** Data supplied **
<<<<
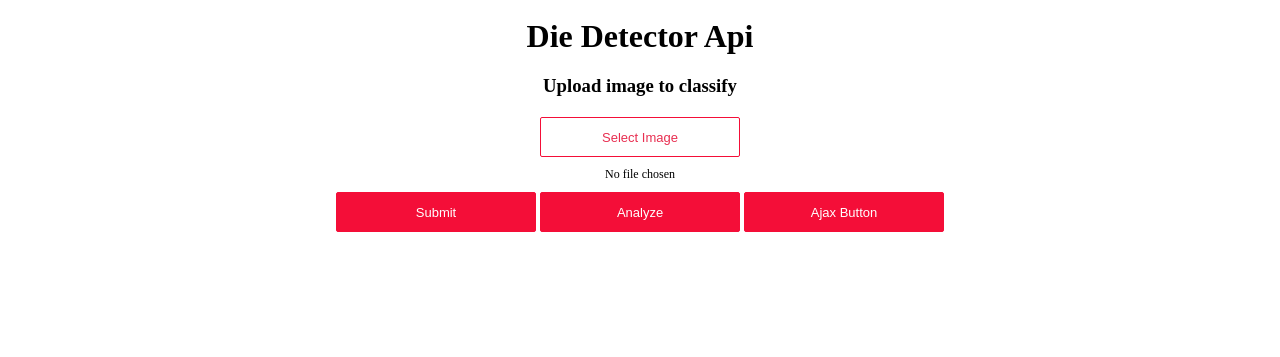
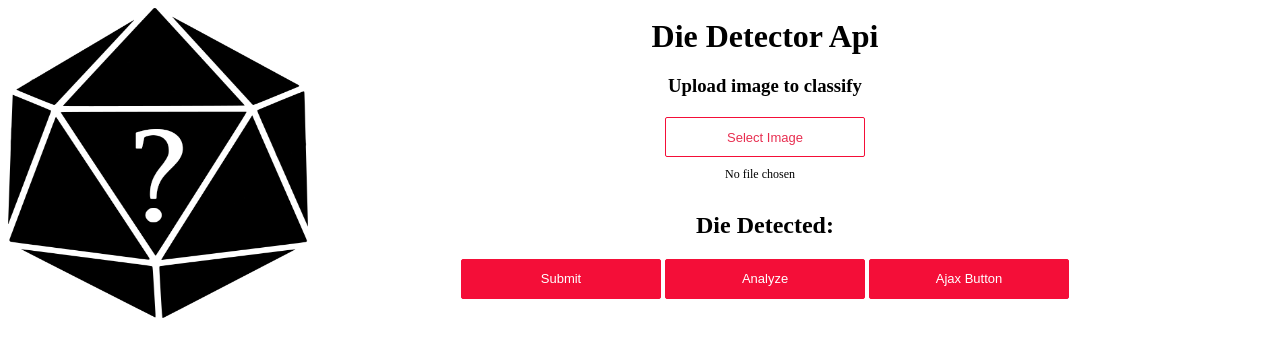
Before and after one commit to jaswged/die-detector-api, a Flask app: page /upload in a window 1280 px wide. Shown: the top 357 px of the page. Run offline with Flask 2, Linux system fonts and the light colour scheme; parts of the project's set-up code (start-up, migrations or seed data) failed here and were passed over.

Commit message:
Show api result on html

```diff
--- a/app/templates/docs.html
+++ b/app/templates/docs.html
@@ -15,6 +15,6 @@
     </ul>
     <p>The die detector API returns a String containing the predicted class:</p>
 
-    <img src="../assets/die-detector-api.png" height="512" width="445"/><img src="../assets/die-detector.png" height="720" width="763"/>
+    <img src="/static/die-detector-api.png" height="512" width="445"/><img src="../static/die-detector.png" height="720" width="763"/>
   </body>
 </html>
--- a/app/templates/image.html
+++ b/app/templates/image.html
@@ -9,6 +9,9 @@
 </head>
 
 <body>
+    <div style="height: 100%">
+        <img src="/static/die-detector-api.png" height="310" width="300" style="float: left"/>
+    </div>
     <h1 class="center">Die Detector Api</h1>
     <h3 class="center">Upload image to classify</h3>
     <form id="uploadForm" action="/uploader" method="POST" enctype="multipart/form-data">
@@ -22,6 +25,7 @@
             <div>
                 <img id='image-picked' class='no-display' alt='Chosen Image' height='200'>
             </div>
+            <h2 id="diePrediction">Die Detected: </h2>
             <button id='submit-button' class='analyze-button'>Submit</button>
             <button id='analyze-button' class='analyze-button' type='button' onclick="analyze()">Analyze</button>
             <button id='ajax-button' class='analyze-button' type='button' onclick="ajax_analyze()">Ajax Button</button>
@@ -86,7 +90,6 @@
 
         function ajax_analyze() {
             $("#ajax-button").innerHTML = 'Ajax Analyzing...';
-            //const form = $("#uploadForm");
 
             var form = $('#uploadForm')[0];
             var data = new FormData(form);
@@ -101,42 +104,13 @@
                 cache: false,
                 timeout: 600000,
                 success:function(data){
-                    alert("worked");
+                    $("#diePrediction").text("Die Detected: " + data);
                     console.log(data);
                 },
                 error: function(data){
-                    alert("Error");
                     console.log(data);
                 }
             });
-
-            // $.ajax({
-            //     url:'/uploader',
-            //     type:'post',
-            //     data:$('#myForm').serialize(),
-            //     success:function(data){
-            //         alert("worked");
-            //         console.log(data);
-            //     },
-            //     error: function(data){
-            //         alert("Error");
-            //         console.log(data);
-            //     }
-            // });
-
-            // $.ajax({
-            //     type: "POST",
-            //     url: '/uploader',
-            //     data: form.serialize(), // serializes the form's elements.
-            //     success: function(data) {
-            //         console.log(data);
-            //         alert(data); // show response from the py script.
-            //     },
-            //     error: function(data){
-            //       console.log("Error calling endpoint");
-            //       console.log(data);
-            //     }
-            // });
         }
     </script>
     <style>
```
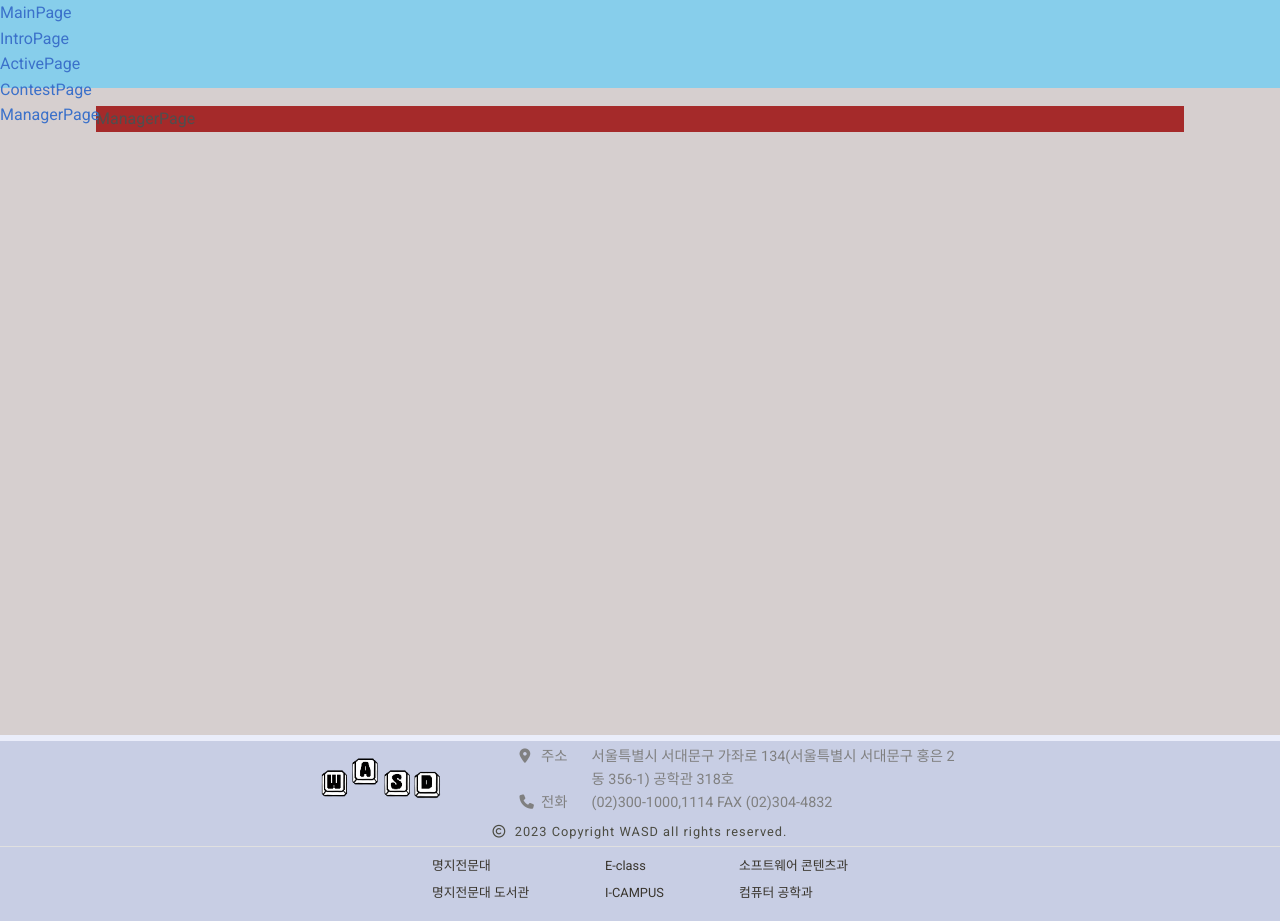
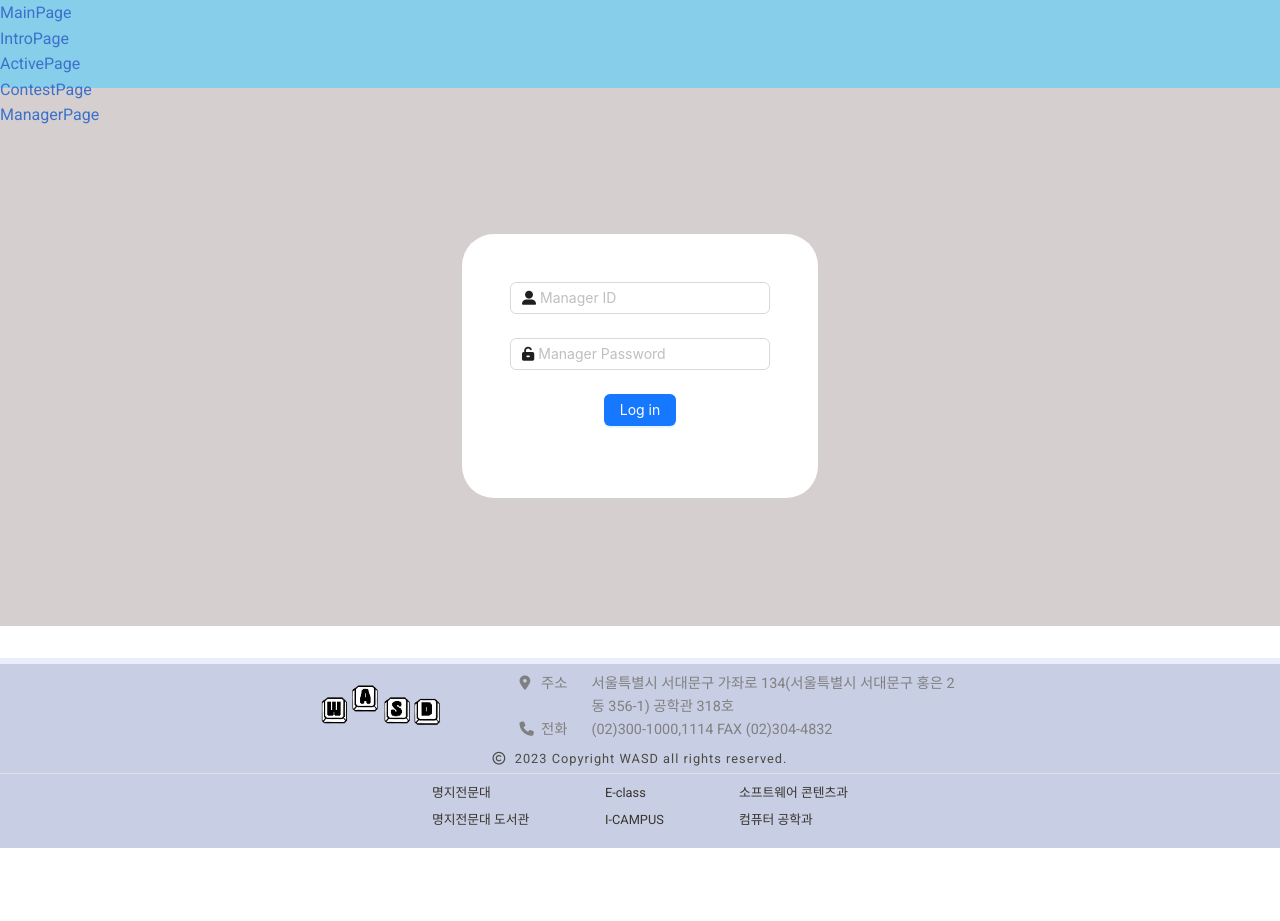
Before and after one commit to eeennsu/react-wasd-hompage, a React (Create React App) app in the folder client/: page /manager in a window 1280 px wide. After the commit the page ends 848 px from the top, so only its background shows below. Built offline with nearby package versions, Linux system fonts and the light colour scheme; a web font is replaced by a local one.

Commit message:
메니저 페이지 작업

```diff
--- a/client/src/App.scss
+++ b/client/src/App.scss
@@ -1,3 +1,4 @@
 @import './components/styled/config.scss';
 @import './components/styled/eunsu/footer';
 @import './components/styled/eunsu/introPage';
+@import './components/styled/eunsu/managerPage';
--- a/client/src/components/styled/eunsu/StyledComponent.jsx
+++ b/client/src/components/styled/eunsu/StyledComponent.jsx
@@ -2,7 +2,7 @@ import React from 'react';
 import styled from 'styled-components';
 
 export const ParantDiv = styled.section`
-    min-height: calc(100vh - 65px);
+    min-height: calc(100vh - 190px);
     padding-top: 74px;
     background-color: #d6cfcf;        // 크기, 위치 확인용 배경색
 `;
--- a/client/src/components/styled/eunsu/_footer.scss
+++ b/client/src/components/styled/eunsu/_footer.scss
@@ -16,7 +16,6 @@
         width: 60%;
         margin: 0 auto;
         font-size: 0.9em;
-
 
         img#logo_wasd{
             width: 70%;
--- /dev/null
+++ b/client/src/components/styled/eunsu/_managerPage.scss
@@ -0,0 +1,11 @@
+#form_parent{
+    width: 85%;
+    margin: 2rem auto;
+    height: 65vh;
+
+    .login-form{
+        background-color: white;
+        padding: 3rem;
+        border-radius: 2rem;
+    }
+}
--- a/client/src/components/views/Footer/Footer.jsx
+++ b/client/src/components/views/Footer/Footer.jsx
@@ -14,7 +14,7 @@ const Footer = () => {
 	return (
 		// 예시 스타일
 		<MDBFooter id='footer'>
-			<div id='top' className='d-md-flex justify-content-center align-items-center pt-0 p-1'>
+			<div id='top' className='d-md-flex justify-content-center align-items-center p-1'>
 				<div className='d-none d-lg-block'>
 					<Popover title='WASD Logo' content={popoverLogo}>
 						<img src={logo_wasd} alt='logo' id='logo_wasd' />
--- a/client/src/components/views/ManagerPage/ManagerPage.jsx
+++ b/client/src/components/views/ManagerPage/ManagerPage.jsx
@@ -1,12 +1,33 @@
-import React from 'react';
+import { MDBIcon } from 'mdb-react-ui-kit';
+import { Button, Form, Input, Typography } from 'antd';
+import React, { useCallback } from 'react';
 
-const ManagerPage = () => {
-    return (
-        // 예시 스타일
-        <section style={{ display: 'flex', width: '85%', background: 'brown', margin: '2rem auto 0', height: 'auto' }}>
-			ManagerPage
-		</section>
-    );
+const { Item } 	= Form;
+const { Title } = Typography;
+
+const App = () => {
+
+	const onFinish = useCallback((values) => {
+		console.log(values);
+	}, []);
+
+	return (
+		<div id='form_parent' className='d-flex justify-content-center align-items-center'>
+			<Form name='normal_login' className='login-form' initialValues={{ remember: true }}	onFinish={onFinish} >
+				<Item name='ManagerID' rules={[{ required: true, message: 'Input Manager ID' }]}>
+					<Input prefix={<MDBIcon fas icon='user-alt' />} placeholder='Manager ID' />
+				</Item>
+				<Item name='ManagerPassword' rules={[{ required: true, message: 'Input Manager Password' }]} >
+					<Input prefix={<MDBIcon fas icon='unlock-alt' />} type='password' placeholder='Manager Password' />
+				</Item>
+				<Item className='text-center'>
+					<Button type='primary' htmlType='submit' className='login-form-button'>
+						Log	in
+					</Button>
+				</Item>
+			</Form>
+		</div>
+	);
 };
 
-export default ManagerPage;
+export default App;
```
Also changed, not shown: 1 other file (tests, documents, lock files or other folders).
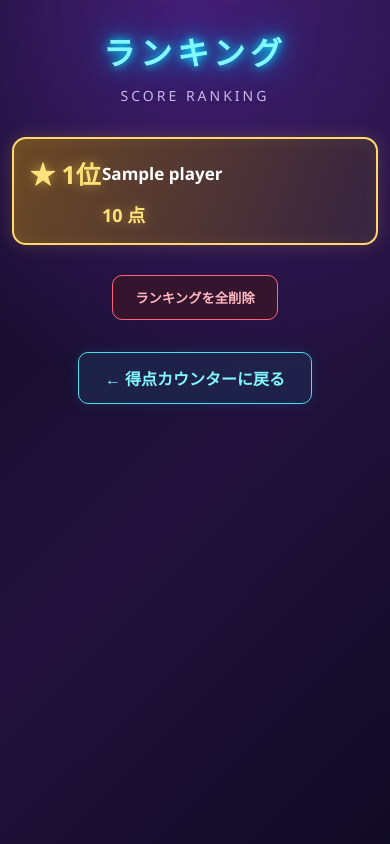
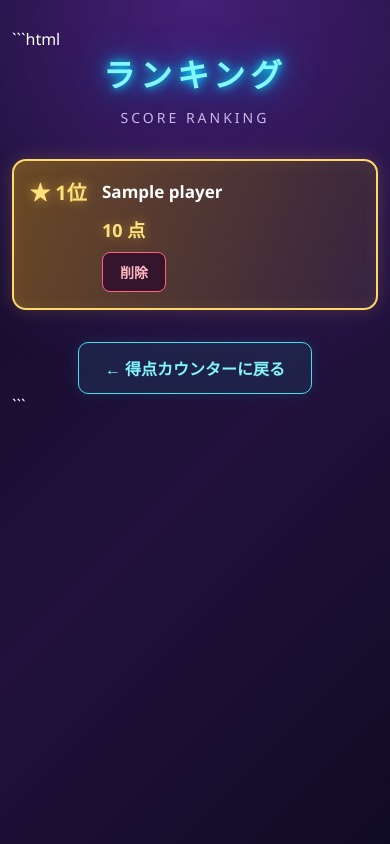
Before and after one commit to anatake0220/scorecount, a Flask app: template hiyosifes/templates/ranking.html in a window 390 px wide. Run offline with Flask 3, Linux system fonts and the light colour scheme; the template is opened without the code that fills it: most values are stand-ins (such as "Sample title", 1, 10 or a date in 2020).

Commit message:
Add files via upload

````diff
--- a/hiyosifes/templates/ranking.html
+++ b/hiyosifes/templates/ranking.html
@@ -1,4 +1,4 @@
-
+```html
 <!DOCTYPE html>
 <html lang="ja">
 <head>
@@ -24,7 +24,7 @@
 
         .container {
             width: 100%;
-            max-width: 760px;
+            max-width: 900px;
             margin: 0 auto;
         }
 
@@ -56,7 +56,7 @@
 
         .player {
             display: grid;
-            grid-template-columns: 90px minmax(0, 1fr) auto;
+            grid-template-columns: 90px minmax(0, 1fr) auto auto;
             align-items: center;
             gap: 16px;
             padding: 20px 24px;
@@ -100,6 +100,30 @@
             text-align: right;
             white-space: nowrap;
             text-shadow: 0 0 10px rgba(0, 234, 255, 0.35);
+        }
+
+        .delete-one {
+            min-width: 64px;
+            min-height: 40px;
+            padding: 8px 12px;
+            color: #ffb8c0;
+            background: #35152e;
+            border: 1px solid #ff647c;
+            border-radius: 8px;
+            font-size: 14px;
+            font-weight: bold;
+            cursor: pointer;
+            transition: 0.2s;
+        }
+
+        .delete-one:hover {
+            background: #5b1e3b;
+            box-shadow: 0 0 14px rgba(255, 100, 124, 0.25);
+        }
+
+        .delete-one:disabled {
+            opacity: 0.5;
+            cursor: wait;
         }
 
         /* 1位 */
@@ -176,31 +200,13 @@
             box-shadow: 0 0 22px rgba(0, 234, 255, 0.4);
         }
 
-        .delete-button {
-            display: block;
-            margin: 30px auto 0;
-            padding: 12px 22px;
-            color: #ffb8c0;
-            background: #35152e;
-            border: 1px solid #ff647c;
-            border-radius: 10px;
-            font-weight: bold;
-            cursor: pointer;
-            transition: 0.2s;
-        }
-
-        .delete-button:hover {
-            background: #5b1e3b;
-            box-shadow: 0 0 14px rgba(255, 100, 124, 0.25);
-        }
-
-        @media (max-width: 520px) {
+        @media (max-width: 600px) {
             body {
                 padding: 28px 12px;
             }
 
             .player {
-                grid-template-columns: 62px minmax(0, 1fr);
+                grid-template-columns: 62px minmax(0, 1fr) auto;
                 gap: 10px;
                 padding: 16px;
             }
@@ -214,9 +220,42 @@
             }
 
             .score {
-                grid-column: 2;
+                grid-column: 2 / 4;
                 text-align: left;
                 font-size: 18px;
+            }
+
+            .delete-one {
+                grid-column: 2 / 4;
+                justify-self: start;
+            }
+
+            .player:nth-child(1) .rank {
+                font-size: 20px;
+            }
+        }
+
+        @media (max-width: 360px) {
+            .player {
+                grid-template-columns: 1fr auto;
+                gap: 10px;
+                padding: 14px;
+            }
+
+            .rank {
+                grid-column: 1 / -1;
+            }
+
+            .name {
+                grid-column: 1 / -1;
+            }
+
+            .score {
+                grid-column: 1 / -1;
+            }
+
+            .delete-one {
+                grid-column: 1 / -1;
             }
         }
     </style>
@@ -248,6 +287,13 @@
                         <div class="score">
                             {{ "{:,}".format(player.score) }} 点
                         </div>
+
+                        <button
+                            class="delete-one"
+                            onclick="deleteRanking(this, { playerid }, { loop,index })"/
+                        >
+                            削除
+                        </button>
                     </section>
                 {% endfor %}
             {% else %}
@@ -257,19 +303,16 @@
             {% endif %}
         </div>
 
-        <button class="delete-button" onclick="deleteRankings()">
-            ランキングを全削除
-        </button>
-
         <a class="back" href="{{ url_for('index') }}">
             ← 得点カウンターに戻る
         </a>
     </main>
 
     <script>
-        async function deleteRankings() {
+        async function deleteRanking(button, id, rank) {
             if (!confirm(
-                "ランキングをすべて削除しますか？\nこの操作は取り消せません。"
+                rank + "位のランキングを削除しますか？\n" +
+                "この操作は取り消せません。"
             )) {
                 return;
             }
@@ -280,19 +323,26 @@
                 return;
             }
 
+            button.disabled = true;
+            button.textContent = "削除中...";
+
             try {
-                const response = await fetch("/delete_rankings", {
+                const response = await fetch("/delete_ranking/" + id, {
                     method: "POST",
                     headers: {
                         "Content-Type": "application/json"
                     },
-                    body: JSON.stringify({ password: password })
+                    body: JSON.stringify({
+                        password: password
+                    })
                 });
 
                 const result = await response.json();
 
                 if (!response.ok) {
                     alert(result.error || "削除に失敗しました");
+                    button.disabled = false;
+                    button.textContent = "削除";
                     return;
                 }
 
@@ -301,8 +351,11 @@
 
             } catch (error) {
                 alert("通信に失敗しました。時間をおいて再度お試しください。");
+                button.disabled = false;
+                button.textContent = "削除";
             }
         }
     </script>
 </body>
 </html>
+```
````
Also changed, not shown: hiyosifes/count.py (+23 -6 lines).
>>>>
** Aim of the exercise **
Looking at the entries above, count the lines that contain "const" and answer with only the number.

** Output below **
11